Schlesinger cites MacCulloch (1983) as follows: “…after studying sadistic fantas
Schlesinger cites MacCulloch (1983) as follows: “…after studying sadistic fantasy and its relationship to offending, MacCulloch et al. (1983) were unable to differentiate those who act on their fantasies from a larger number who do not… not all individuals who entertain sadistic fantasies act out these fantasies… the number of individuals who actually go on to act out the fantasies depicted in their drawings or writings is relatively small.” The Valle case is a crime of thought; he was arrested for having thoughts, and for discussing those thoughts with others. Ultimately, he never acted on his thoughts.
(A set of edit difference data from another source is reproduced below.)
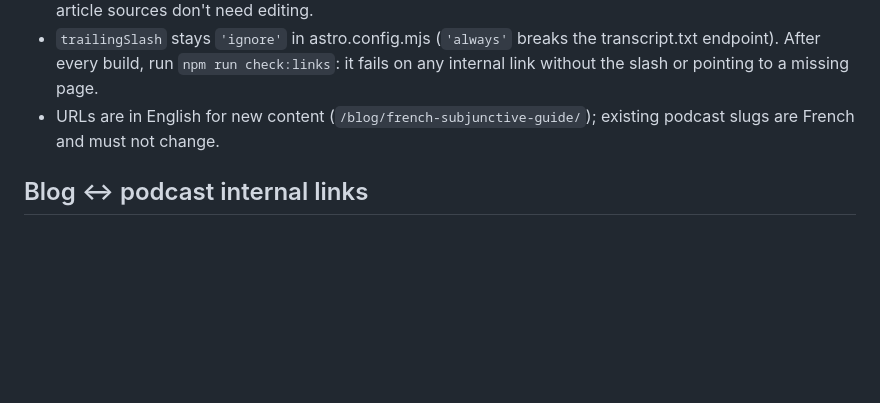
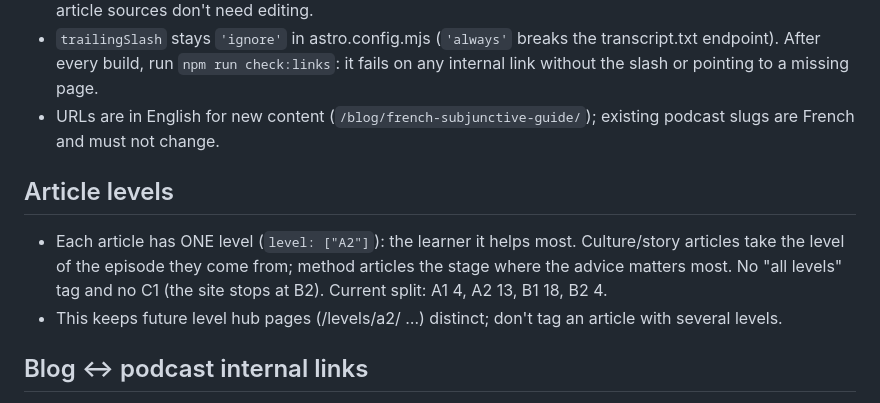
Before and after one commit to learnfrenchwithfelix-creator/french-with-felix-website, a Markdown page: CLAUDE.md, the part around the change. Rendered like a GitHub page; blank space fills up the shorter version.

Commit message:
Document the one-level-per-article rule

```diff
--- a/CLAUDE.md
+++ b/CLAUDE.md
@@ -49,6 +49,13 @@ All official URLs live in `src/config/site.ts`. Import them; never hard-code a d
   pointing to a missing page.
 - URLs are in English for new content (`/blog/french-subjunctive-guide/`); existing podcast slugs are French
   and must not change.
+
+## Article levels
+
+- Each article has ONE level (`level: ["A2"]`): the learner it helps most. Culture/story articles take the level
+  of the episode they come from; method articles the stage where the advice matters most. No "all levels" tag
+  and no C1 (the site stops at B2). Current split: A1 4, A2 13, B1 18, B2 4.
+- This keeps future level hub pages (/levels/a2/ …) distinct; don't tag an article with several levels.
 
 ## Blog ↔ podcast internal links
 
```
Also changed, not shown: CONTENT-SCHEMA.md (+1 -1 lines).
We know, via MacCulloch, that every person who has a thought (no matter how repulsive that thought may be) does not act on that thought. However – we also from Schlesinger; sadistic fantasy with compulsion to act (compulsion is a very specific clinical concept) and the need to control and dominate others are risk factors of potential concern for sexual offending behavior. 1. Present to the board ONE of the forensic constructs you wrote about in your assignment (i.e., risk, danger, antisociality, personality, psychopathy, urges, sex offenses, etc). Explain to the board how the clinical construct you wrote about is relevant to the case study. Explain the relevance – in detail – of the construct you chose to the case. Cite from the Valle videos using in-text time-stamps. 2. Present to the board your stance regarding the idea that Valle was charged based on thoughts he had; not actions. Defend, either way, (perhaps based on MacCulloch versus Schlesinger’s points) whether or not Valle’s acquittal is proper. Should he have been found guilty? If so, of what? Defend your stance. Should he have been found not guilty? Defend your stance.

Leave a Reply

Your email address will not be published.

Click=Order Your Paper Now !